Why Labor's not working
This piece was originally published in the National Times 1 December, 2011
Rock-bottom support. Plummeting membership. A broken structure. Labor is in trouble and its very existence is at stake. But if the hacks are serious about fixing the party at its national conference this weekend, they must deal with one issue underpinning all of Labor's woes - the collapse of the party's traditional base.
While opinion polls this year have hammered home the dire level of support for Labor, with its primary vote often wallowing in the 20s, the party's main concern is the plummeting number of paid-up members. Official numbers are hard to come by, but insiders report that membership is now below 20,000, the lowest level in decades and half the number the party had as recently as 2007 when Kevin Rudd was elected. The swiftness of this loss is compounded by the changing nature of Australian society, presenting the question of whether numbers can be regained quickly or indeed ever.

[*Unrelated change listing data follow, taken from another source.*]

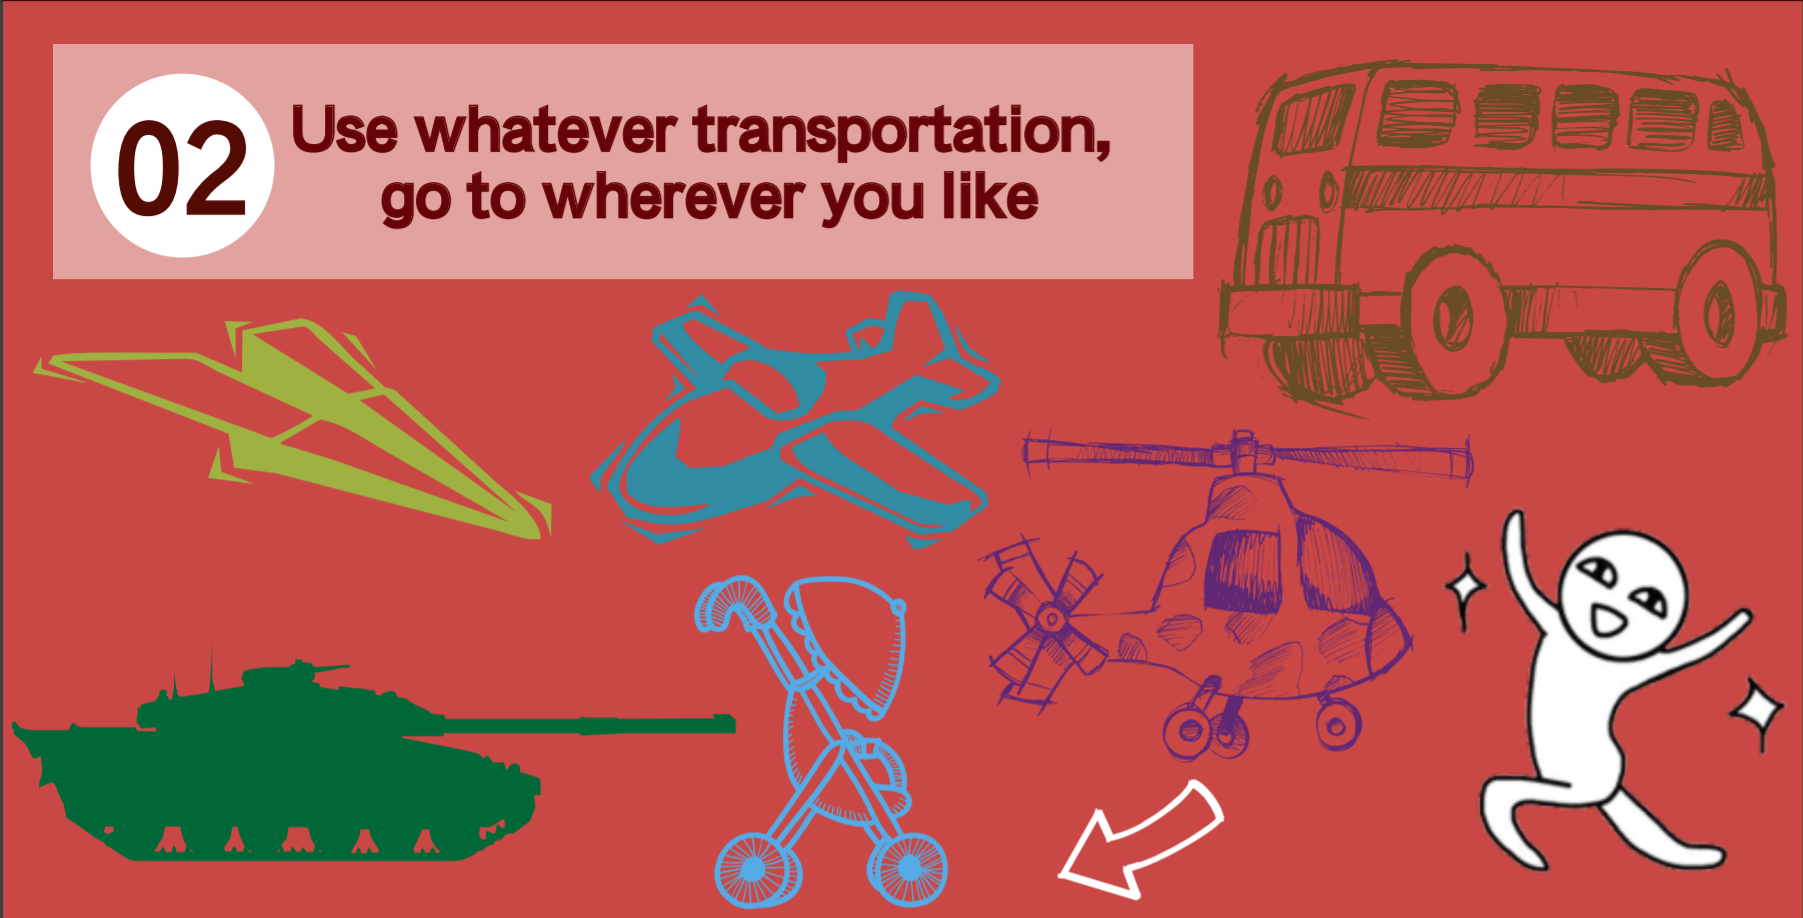
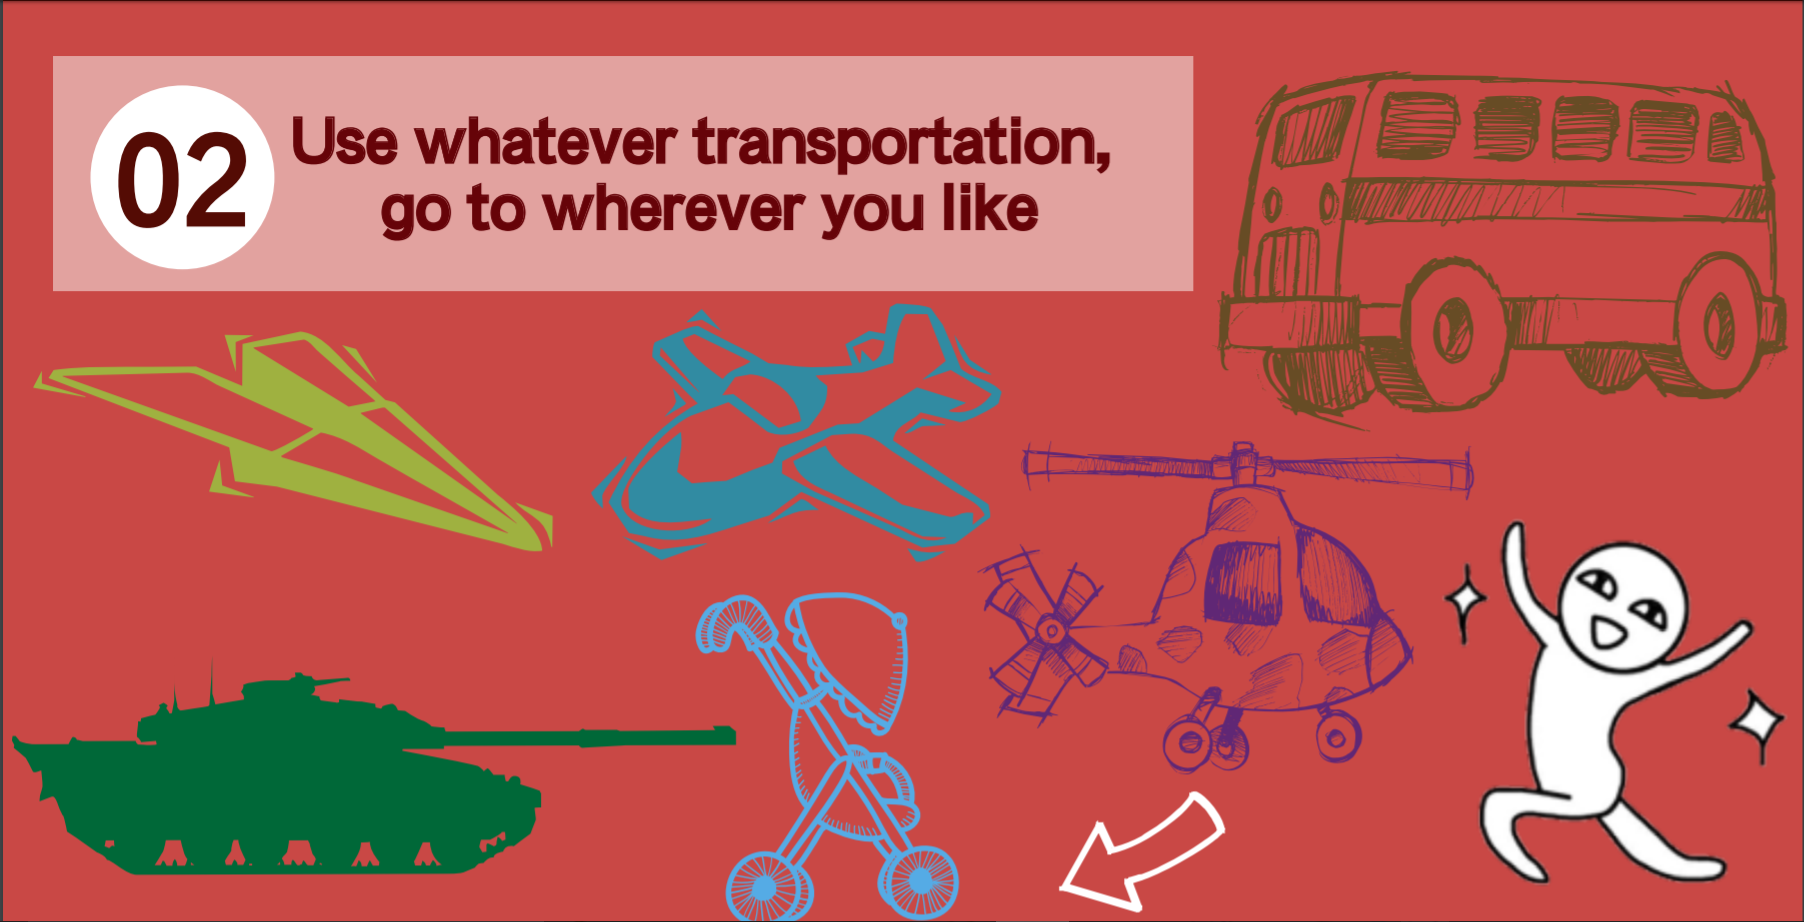
infographic added

diff --git a/source/Creative - Start Bootstrap Theme.html b/source/Creative - Start Bootstrap Theme.html
@@ -123,7 +123,7 @@
     </section>
 
     <section class="p-0" id="portfolio">
-      <div class="container-fluid">
+      <div class="container-fluid" >
         <div class="row no-gutter popup-gallery">
           <div class="col-lg-6 col-sm-6">
             <a class="portfolio-box" ><!-- add the url for the pic, disabled now -->
@@ -172,7 +172,7 @@
           </div>
           <div class="col-lg-6 col-sm-6">
             <a class="portfolio-box" href="#">
-              <img class="img-fluid" src="./Creative - Start Bootstrap Theme_files/4.jpg" alt="">
+              <img class="img-fluid" src="./img/infographic4.PNG" alt="">
               <div class="portfolio-box-caption">
                 <div class="portfolio-box-caption-content">
                   <div class="project-category text-faded">

diff --git a/source/Creative - Start Bootstrap Theme_files/magnific-popup.css b/source/Creative - Start Bootstrap Theme_files/magnific-popup.css
@@ -1,4 +1,7 @@
 /* Magnific Popup CSS */
+.container-fluid{color: #C94845;background-color: #C94845;}
+
+
 .mfp-bg {
   top: 0;
   left: 0;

Australia's working class has changed dramatically over the past 30 years. With the opening of the Australian economy in 1980s and the spread of technology, cheap international manufacturing and transport, the manual component of the workforce has declined significantly. According to the Australian Bureau of Statistics, the number of workers in traditional blue-collar jobs has fallen from about 50 per cent of the workforce in 1980 to barely 30 per cent today. This loss of Labor's natural base presents a more critical problem over the medium term than simply rebuilding the party's shattered polling numbers.
The perverse tragedy for Labor, though, is that past success has created the current malaise. For more than a century, Labor fought to improve the lot of the labouring classes by establishing public education, healthcare and workplace protections. In doing so it brought about greater equality and a fairer distribution of resources to Australian society.
The traditional base now enjoys stable employment, workers' rights, public healthcare and education. There is no longer the fear of debilitating economic hardship or deprivation.
Furthermore, the reforms of the 1980s opened markets and boosted GDP, delivering unparalleled economic prosperity and security to the nation.
Paradoxically, these previous successes play a key role in the party's current dire straits. Because its core needs have been met, the traditional base no longer requires the party, and Labor has been unable to present an alternative vision that resonates with it.
Labor's strategy to deal with this appears centred on chasing the former base, and it's not working. Here's why. The party no longer intrinsically understands the group, and as such the policies it offers to lure people back ring hollow. This can be seen in the current conservative policy offerings from Labor, which it hopes will win back the Liberal-voting rump of the base.
Take Labor's current approach to asylum seekers. Its strategy is centred on ''tough on refugees'' posturing and playing up the threat to national security. In other words, reading straight from John Howard's 2001 campaign diary. The approach does not reflect Labor's commitment to social values and rings hollow to even the casual political observer. Yet the apparatchiks in the party believe this is what must be done to win back the base.
It is a plan that won't succeed. Producing reactionary policies that pander to conservative demands and xenophobia is trying to outplay the Liberals at their own game. This won't wash with voters. Why choose Liberal-lite when you can vote for the real thing?
The same hollow approach to policy development and presentation is seen time and time again across a range of issues, from the resistance to gay marriage to arguments for a carbon price and defending the initial mining super profits tax.Labor is consistently missing the opportunity to build community support for a more progressive Australia, primarily because it no longer understands its former base.
To deal effectively with this challenge, the party must recognise that its traditional base has almost disappeared. A party built upon the foundations of manual labour can no longer survive. The typical worker is now more likely to be employed in the service industry or to be an educated professional than to be in the manual jobs that the party traditionally relied upon for support. Labor must reconfigure its base to encompass the 21st-century Australian workforce and develop policies that resonate with it.
But time is running out. The Greens are better positioned to benefit from the new Australian workforce and their focus on sustainability has more traction today than Labor's traditional focus on workers' rights. As the impacts of climate change accelerate, this trend is expected to continue.
The evolving nature of the Australian workforce poses more problems. The educated professional class, a segment expected to grow, already votes Greens. More concerning still for Labor are the growing numbers of green-collar workers who will dominate industry this century.
The political allegiance of these workers is still in doubt, but where they fall will ultimately determine Labor's future. Already we have seen the Electrical Trades Union, whose membership includes growing numbers of green-collar workers, start preferencing the Greens in an ominous warning for Labor. If the Greens consolidate the support of professionals, and corner the green-collar vote, Labor would be unlikely to keep, let alone increase, its depleted base.
Trapped between parties of fear and vision, Labor is being squeezed into irrelevance. Unless it cultivates a new base and develops a vision appropriate for the 21st century, Labor will not survive.
Tom Quinn teaches politics at La Trobe University.